Last summer we published Implementing Competency Education in K-12 Systems: Insights from Local Leaders based on interviews with ten districts across the country. There were strong similarities about the major steps these districts used in converting their systems from time-based to success-based. What was interesting was that most of the districts had converted without a big investment of education technology or use of blended learning.
There are more and more districts interested in competency education, but they have different starting points. Many of them have already made the transition to blended learning and are more comfortable with students working on different units or skills. I’ve also visited one district, Eminence, which started with design thinking. (University of Kentucky dLAB, led by John Nash, is bringing design thinking into the schools in the Bluegrass State.) This has raised a bunch of questions for me about how these districts might find their way to competency education. Will they follow the same implementation process or will they forge a different way to a competency-based system? And if they do forge a different way, will this lead to different understandings of competency education and new designs? Or will these districts miss important steps and encounter new challenges?
Technical or Transformational?
A few people, all of whom I have the utmost respect for, have suggested that we need to document the different models of competency education in the same way we talk about the models of blended learning. I see the value of modelizing (Is that a word?

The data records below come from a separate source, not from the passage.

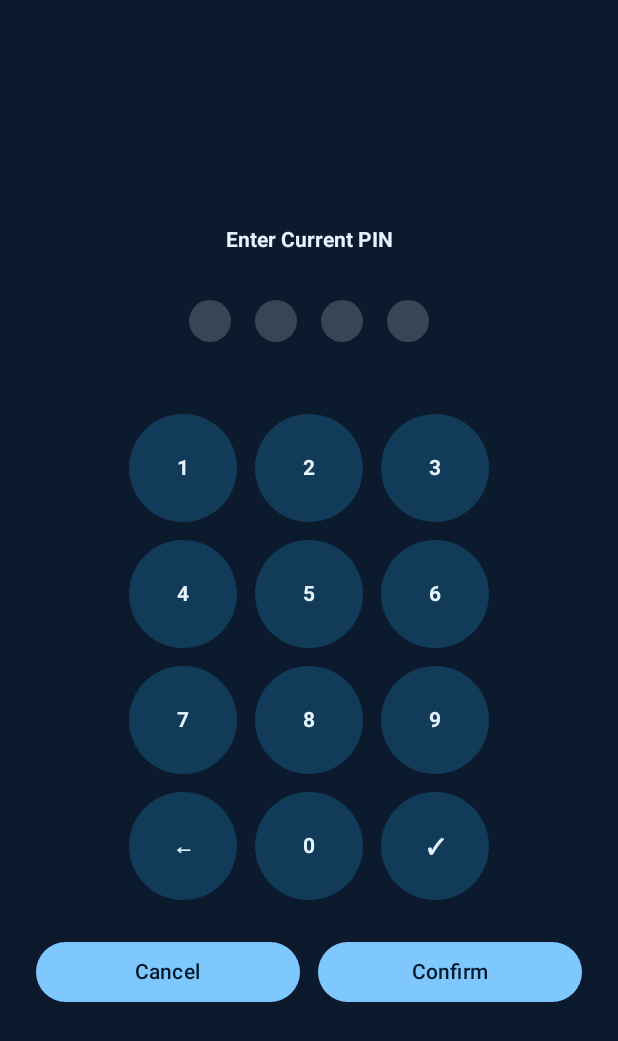
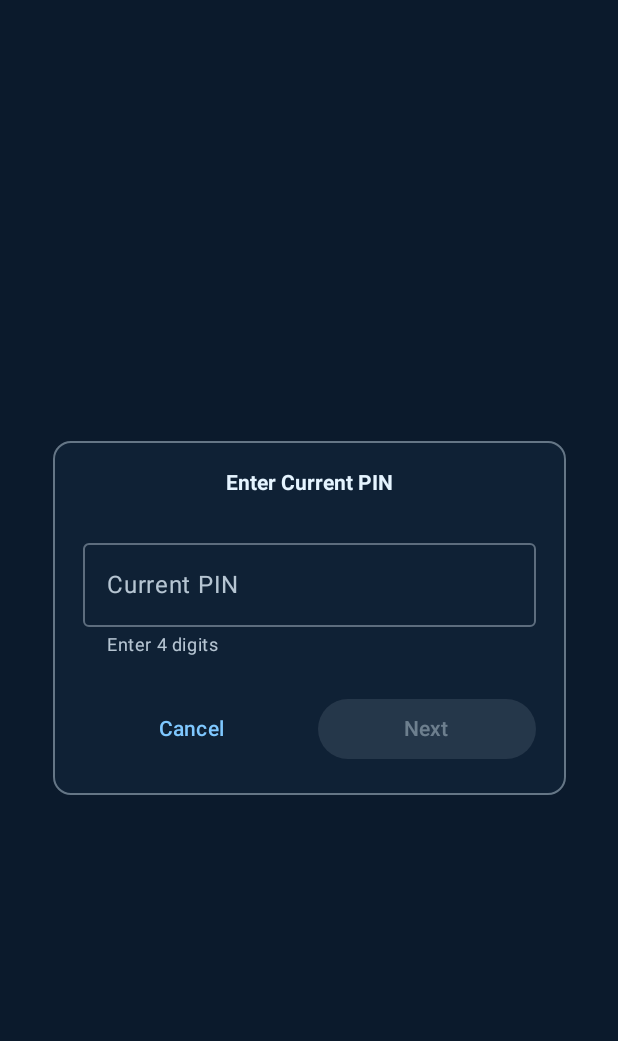
Before and after one commit to drguptavivek/android_launcher2, an Android app built with Jetpack Compose: the composable PinChangeScreen shown on its own in the app's theme, on a phone screen of 412 x 824 dp. Shown: the top 1041 px of the screen. Run offline under Robolectric (Android 15) with nearby library versions, the phone set to English and light mode, and no system bars; 3 statements that could not run were skipped.

Commit message:
• Aligned the Change PIN screen with the new 4-digit, large-spaced PIN experience:
  - Rebuilt PinChangeScreen UI into the same glassy card style as setup.
  - Input now uses a single centered, large, spaced 4-digit field (visible digits), numeric keyboard, and strict 4-digit validation across current/
    new/confirm stages.
  - Removed the old dot indicators and custom number pad for consistency.

```diff
--- a/android-launcher/app/src/main/java/edu/aiims/surveylauncher/ui/pin/PinChangeScreen.kt
+++ b/android-launcher/app/src/main/java/edu/aiims/surveylauncher/ui/pin/PinChangeScreen.kt
@@ -1,27 +1,23 @@
 package edu.aiims.surveylauncher.ui.pin
 
-import androidx.compose.foundation.background
+import androidx.compose.foundation.BorderStroke
 import androidx.compose.foundation.layout.*
-import androidx.compose.foundation.shape.CircleShape
 import androidx.compose.material3.Button
+import androidx.compose.material3.CardDefaults
 import androidx.compose.material3.MaterialTheme
-import androidx.compose.material3.Surface
 import androidx.compose.material3.Text
+import androidx.compose.material3.Card
+import androidx.compose.material3.OutlinedTextField
+import androidx.compose.material3.TextButton
 import androidx.compose.runtime.*
 import androidx.compose.ui.Alignment
 import androidx.compose.ui.Modifier
-import androidx.compose.ui.draw.clip
-import androidx.compose.ui.graphics.Color
-import androidx.compose.ui.text.font.FontWeight
+import androidx.compose.ui.platform.LocalContext
+import androidx.compose.ui.text.style.TextAlign
+import androidx.compose.ui.text.input.KeyboardType
+import androidx.compose.ui.text.input.VisualTransformation
 import androidx.compose.ui.unit.dp
-import androidx.compose.ui.text.style.TextAlign
-import androidx.compose.foundation.text.BasicTextField
-import androidx.compose.foundation.text.KeyboardOptions
-import androidx.compose.ui.text.TextStyle
-import androidx.compose.ui.platform.LocalContext
-import androidx.compose.ui.text.input.KeyboardType
-import androidx.compose.ui.text.input.ImeAction
-import androidx.compose.foundation.clickable
+import androidx.compose.ui.unit.sp
 import edu.aiims.surveylauncher.util.PinManager
 
 private enum class PinStage { CURRENT, NEW, CONFIRM }
@@ -38,12 +34,22 @@ fun PinChangeScreen(
     var newPin by remember { mutableStateOf("") }
     var error by remember { mutableStateOf("") }
 
-    fun advanceIfReady(value: String) {
-        input = value.take(4)
-        if (input.length == 4) {
+    val title = when (stage) {
+        PinStage.CURRENT -> "Enter Current PIN"
+        PinStage.NEW -> "New PIN"
+        PinStage.CONFIRM -> "Confirm PIN"
+    }
+
+    fun handleContinue() {
         when (stage) {
             PinStage.CURRENT -> {
-                    if (!pinManager.isPinSet() || pinManager.validatePin(input)) {
+                if (input.length != 4) {
+                    error = "Enter your current 4-digit PIN"
+                } else if (!pinManager.isPinSet() && input.isEmpty()) {
+                    stage = PinStage.NEW
+                    input = ""
+                    error = ""
+                } else if (pinManager.validatePin(input)) {
                     stage = PinStage.NEW
                     input = ""
                     error = ""
@@ -53,13 +59,19 @@ fun PinChangeScreen(
                 }
             }
             PinStage.NEW -> {
+                if (input.length != 4) {
+                    error = "PIN must be exactly 4 digits"
+                } else {
                     newPin = input
                     stage = PinStage.CONFIRM
                     input = ""
                     error = ""
                 }
+            }
             PinStage.CONFIRM -> {
-                    if (input == newPin) {
+                if (input.length != 4) {
+                    error = "PIN must be exactly 4 digits"
+                } else if (input == newPin) {
                     pinManager.setPin(input)
                     error = ""
                     onComplete()
@@ -69,58 +81,65 @@ fun PinChangeScreen(
                 }
             }
         }
-        } else {
-            error = ""
-        }
     }
 
-    fun onDigit(d: String) {
-        if (input.length < 4) {
-            advanceIfReady(input + d)
-        }
+    fun onInputChange(value: String) {
+        val digits = value.filter(Char::isDigit).take(4)
+        input = digits
+        if (error.isNotEmpty()) error = ""
     }
 
-    fun onBackspace() {
-        if (input.isNotEmpty()) {
-            input = input.dropLast(1)
-            error = ""
-        }
-    }
+    Box(
+        modifier = Modifier
+            .fillMaxSize()
+            .padding(16.dp),
+        contentAlignment = Alignment.Center
+    ) {
+        Card(
+            modifier = Modifier.fillMaxWidth(0.9f),
+            border = BorderStroke(1.dp, MaterialTheme.colorScheme.outline.copy(alpha = 0.4f)),
+            colors = CardDefaults.cardColors(containerColor = MaterialTheme.colorScheme.surface.copy(alpha = 0.72f))
+        ) {
+            Column(
+                modifier = Modifier
+                    .fillMaxWidth()
+                    .padding(20.dp),
+                horizontalAlignment = Alignment.CenterHorizontally,
+                verticalArrangement = Arrangement.Center
+            ) {
+                Text(
+                    text = title,
+                    style = MaterialTheme.typography.headlineMedium,
+                    color = MaterialTheme.colorScheme.onSurface,
+                    textAlign = TextAlign.Center
+                )
+                Spacer(modifier = Modifier.height(24.dp))
 
-    val title = when (stage) {
-        PinStage.CURRENT -> "Enter Current PIN"
+                OutlinedTextField(
+                    value = input,
+                    onValueChange = { onInputChange(it) },
+                    label = {
+                        Text(
+                            when (stage) {
+                                PinStage.CURRENT -> "Current PIN"
                                 PinStage.NEW -> "New PIN"
                                 PinStage.CONFIRM -> "Confirm PIN"
                             }
-
-    Column(
-        modifier = Modifier
-            .fillMaxSize()
-            .padding(24.dp),
-        horizontalAlignment = Alignment.CenterHorizontally,
-        verticalArrangement = Arrangement.Center
-    ) {
-        Text(text = title, style = MaterialTheme.typography.headlineMedium, textAlign = TextAlign.Center)
-        Spacer(modifier = Modifier.height(32.dp))
-
-        PinDots(pinLength = input.length)
-
-        Spacer(modifier = Modifier.height(24.dp))
-
-        BasicTextField(
-            value = input,
-            onValueChange = { value ->
-                // Keep synced if hardware keyboard used
-                val digitsOnly = value.filter { it.isDigit() }
-                input = digitsOnly.take(4)
+                        )
                     },
-            modifier = Modifier.size(0.dp),
-            keyboardOptions = KeyboardOptions(
-                keyboardType = KeyboardType.NumberPassword,
-                imeAction = ImeAction.Done
+                    textStyle = MaterialTheme.typography.headlineLarge.copy(
+                        letterSpacing = 8.sp,
+                        textAlign = TextAlign.Center
+                    ),
+                    visualTransformation = VisualTransformation.None,
+                    keyboardOptions = androidx.compose.foundation.text.KeyboardOptions(
+                        keyboardType = KeyboardType.Number
                     ),
                     singleLine = true,
-            textStyle = TextStyle(color = Color.Transparent)
+                    modifier = Modifier.fillMaxWidth(),
+                    supportingText = {
+                        Text("Enter 4 digits", style = MaterialTheme.typography.bodySmall)
+                    }
                 )
 
                 if (error.isNotEmpty()) {
@@ -135,103 +154,27 @@ fun PinChangeScreen(
 
                 Spacer(modifier = Modifier.height(24.dp))
 
-        NumberPad(
-            onDigit = { onDigit(it) },
-            onBackspace = { onBackspace() },
-            onSubmit = { advanceIfReady(input) }
-        )
-
-        Spacer(modifier = Modifier.height(24.dp))
-
                 Row(
                     modifier = Modifier.fillMaxWidth(),
                     horizontalArrangement = Arrangement.spacedBy(12.dp)
                 ) {
-            Button(
-                onClick = {
-                    onCancel()
-                },
+                    TextButton(
+                        onClick = { onCancel() },
                         modifier = Modifier.weight(1f)
                     ) {
                         Text("Cancel")
                     }
                     Button(
-                onClick = {
-                    // Retry the same stage with current input
-                    advanceIfReady(input)
-                },
-                modifier = Modifier.weight(1f)
-            ) {
-                Text("Confirm")
-            }
-        }
-    }
-}
-
-@Composable
-private fun PinDots(pinLength: Int, total: Int = 4) {
-    Row(
-        horizontalArrangement = Arrangement.spacedBy(16.dp),
-        verticalAlignment = Alignment.CenterVertically
-    ) {
-        repeat(total) { index ->
-            val filled = index < pinLength
-            Box(
-                modifier = Modifier
-                    .size(28.dp)
-                    .clip(CircleShape)
-                    .background(
-                        if (filled) MaterialTheme.colorScheme.onSurface
-                        else MaterialTheme.colorScheme.onSurface.copy(alpha = 0.2f)
-                    )
-            )
-        }
-    }
-}
-
-@Composable
-private fun NumberPad(
-    onDigit: (String) -> Unit,
-    onBackspace: () -> Unit,
-    onSubmit: () -> Unit
-) {
-    val rows = listOf(
-        listOf("1", "2", "3"),
-        listOf("4", "5", "6"),
-        listOf("7", "8", "9"),
-        listOf("←", "0", "✓")
-    )
-    Column(
-        horizontalAlignment = Alignment.CenterHorizontally,
-        verticalArrangement = Arrangement.spacedBy(12.dp)
-    ) {
-        rows.forEach { row ->
-            Row(
-                horizontalArrangement = Arrangement.spacedBy(12.dp)
-            ) {
-                row.forEach { label ->
-                    val modifier = Modifier
-                        .size(72.dp)
-                    Surface(
-                        modifier = modifier,
-                        shape = CircleShape,
-                        color = MaterialTheme.colorScheme.primaryContainer,
-                        tonalElevation = 2.dp
-                    ) {
-                        Box(
-                            contentAlignment = Alignment.Center,
-                            modifier = Modifier.clickable {
-                                when (label) {
-                                    "←" -> onBackspace()
-                                    "✓" -> onSubmit()
-                                    else -> onDigit(label)
-                                }
-                            }
+                        onClick = { handleContinue() },
+                        modifier = Modifier.weight(1f),
+                        enabled = input.isNotEmpty()
                     ) {
                         Text(
-                                text = label,
-                                style = MaterialTheme.typography.headlineMedium,
-                                fontWeight = FontWeight.Bold
+                            text = when (stage) {
+                                PinStage.CURRENT -> "Next"
+                                PinStage.NEW -> "Next"
+                                PinStage.CONFIRM -> "Confirm"
+                            }
                         )
                     }
                 }
@@ -239,4 +182,3 @@ private fun NumberPad(
         }
     }
 }
-}
```
Lines whose indentation alone changed are shown as unchanged.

If not, it should be. ), but I also see a huge risk in that it allows people to see competency education as a technical reform.
And we at CompetencyWorks don’t think it is. (more…)